My email addresses are gregorythwaites 'at' and gregory.thwaites 'at'

Google Scholar // Repec site // LinkedIn

Working papers

'The Impact of Brexit on UK Firms' SIEPR WP 19-019, August 2019 (with Nick Bloom, Philip Bunn, Scarlet Chen, Paul Mizen and Pawel Smietanka) (Bank of England WP 818) (Financial Times) (Economist) (Vox EU)

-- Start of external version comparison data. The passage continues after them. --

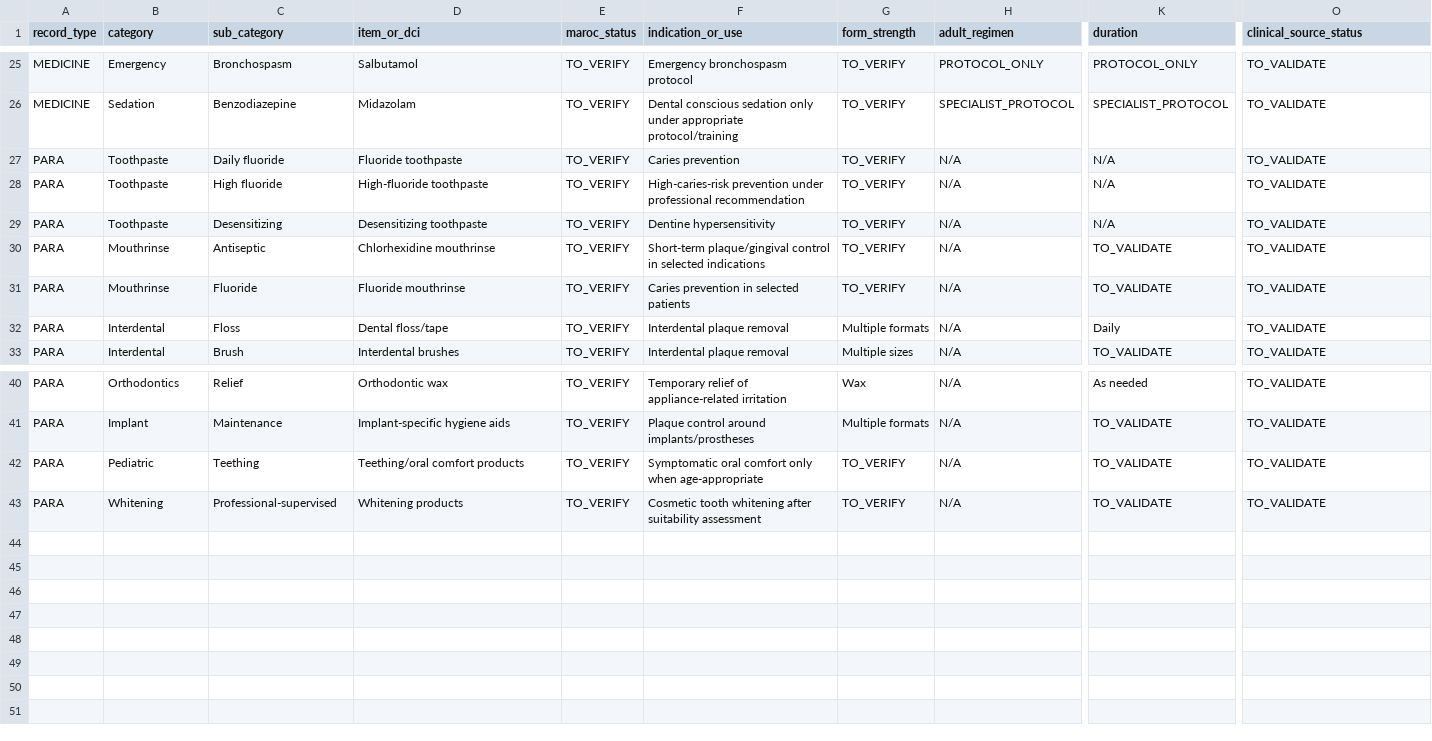
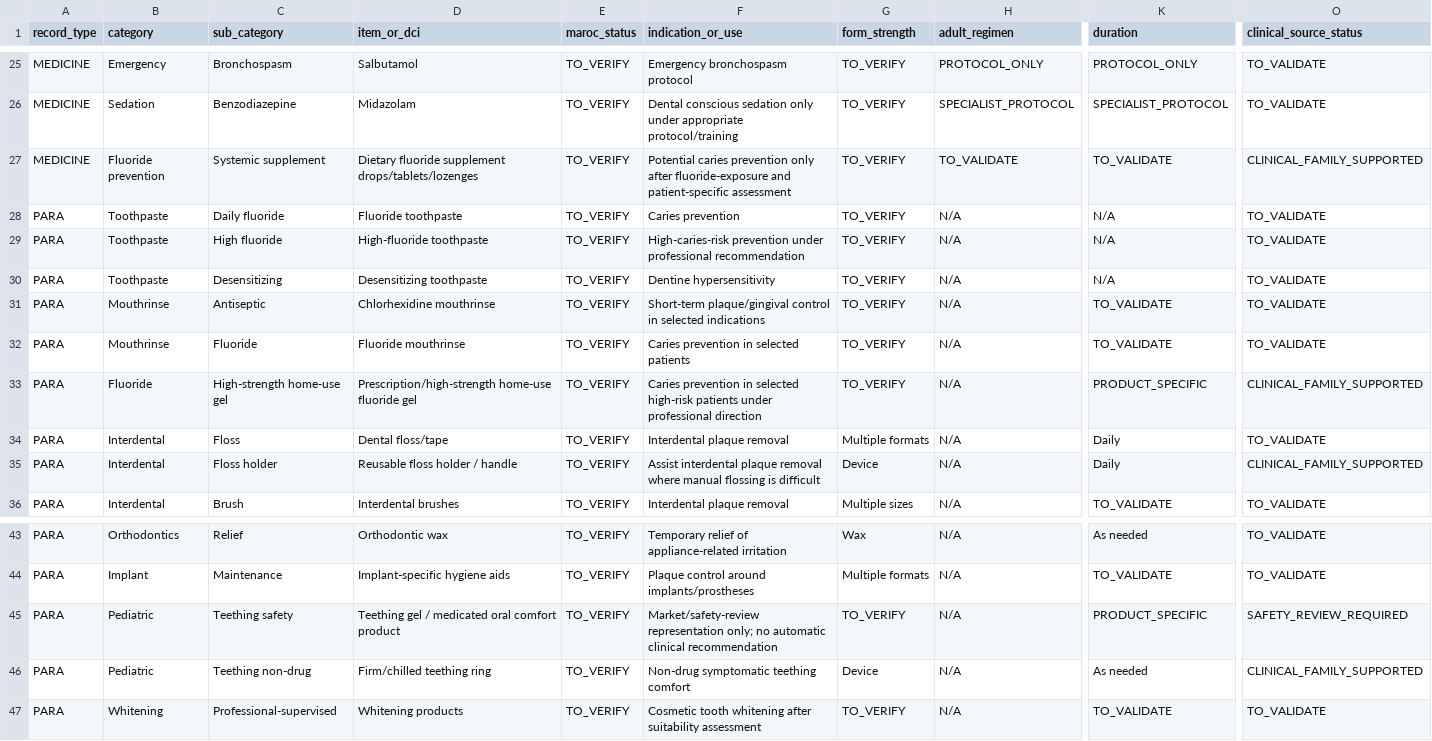
Before and after one commit to hraaaaf/Digital_crown, a CSV file: docs/audits/PRESCRIPTION_PHARMACOLOGY_MOROCCO_MASTER_DATASET_V1_2026-09-16.csv, drawn as a sheet; only a part is shown, gaps mark what is left out; addresses are those after the commit; rows hold the shown columns only; the diff names each change by its address in the sheet, - before the commit and + after, or states it on an @@ line.

Commit message:
docs(pharmacology): integrate confirmed taxonomy gaps into master dataset

```diff
--- a/docs/audits/PRESCRIPTION_PHARMACOLOGY_MOROCCO_MASTER_DATASET_V1_2026-09-16.csv
+++ b/docs/audits/PRESCRIPTION_PHARMACOLOGY_MOROCCO_MASTER_DATASET_V1_2026-09-16.csv
+row 27: MEDICINE | Fluoride prevention | Systemic supplement | Dietary fluoride supplement drops/tablets/lozenges | TO_VERIFY | Potential caries prevention only after fluoride-exposure and patient-specific assessment | TO_VERIFY | TO_VALIDATE | TO_VALIDATE | CLINICAL_FAMILY_SUPPORTED
+row 33: PARA | Fluoride | High-strength home-use gel | Prescription/high-strength home-use fluoride gel | TO_VERIFY | Caries prevention in selected high-risk patients under professional direction | TO_VERIFY | N/A | PRODUCT_SPECIFIC | CLINICAL_FAMILY_SUPPORTED
+row 35: PARA | Interdental | Floss holder | Reusable floss holder / handle | TO_VERIFY | Assist interdental plaque removal where manual flossing is difficult | Device | N/A | Daily | CLINICAL_FAMILY_SUPPORTED
+row 45: PARA | Pediatric | Teething safety | Teething gel / medicated oral comfort product | TO_VERIFY | Market/safety-review representation only; no automatic clinical recommendation | TO_VERIFY | N/A | PRODUCT_SPECIFIC | SAFETY_REVIEW_REQUIRED
-C46 (sub_category): Teething
+C46 (sub_category): Teething non-drug
-D46 (item_or_dci): Teething/oral comfort products
+D46 (item_or_dci): Firm/chilled teething ring
-F46 (indication_or_use): Symptomatic oral comfort only when age-appropriate
+F46 (indication_or_use): Non-drug symptomatic teething comfort
-G46 (form_strength): TO_VERIFY
+G46 (form_strength): Device
-K46 (duration): TO_VALIDATE
+K46 (duration): As needed
-O46 (clinical_source_status): TO_VALIDATE
+O46 (clinical_source_status): CLINICAL_FAMILY_SUPPORTED
```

Abstract: We use a major new survey of UK firms, the Decision Maker Panel, to assess the impact of the June 2016 Brexit referendum. We identify three key results. First, the UK’s decision to leave the EU has generated a large, broad and long-lasting increase in uncertainty. Second, anticipation of Brexit is estimated to have gradually reduced investment by about 11% over the three years following the June 2016 vote. This fall in investment took longer to occur than predicted at the time of the referendum, suggesting that the size and persistence of this uncertainty may have delayed firms’ response to the Brexit vote. Finally, the Brexit process is estimated to have reduced UK productivity by between 2% and 5% over the three years after the referendum. Much of this drop is from negative within-firm effects, in part because firms are committing several hours per week of top-management time to Brexit planning. We also find evidence for smaller negative between-firm effects as more productive, internationally exposed, firms have been more negatively impacted than less productive domestic firms.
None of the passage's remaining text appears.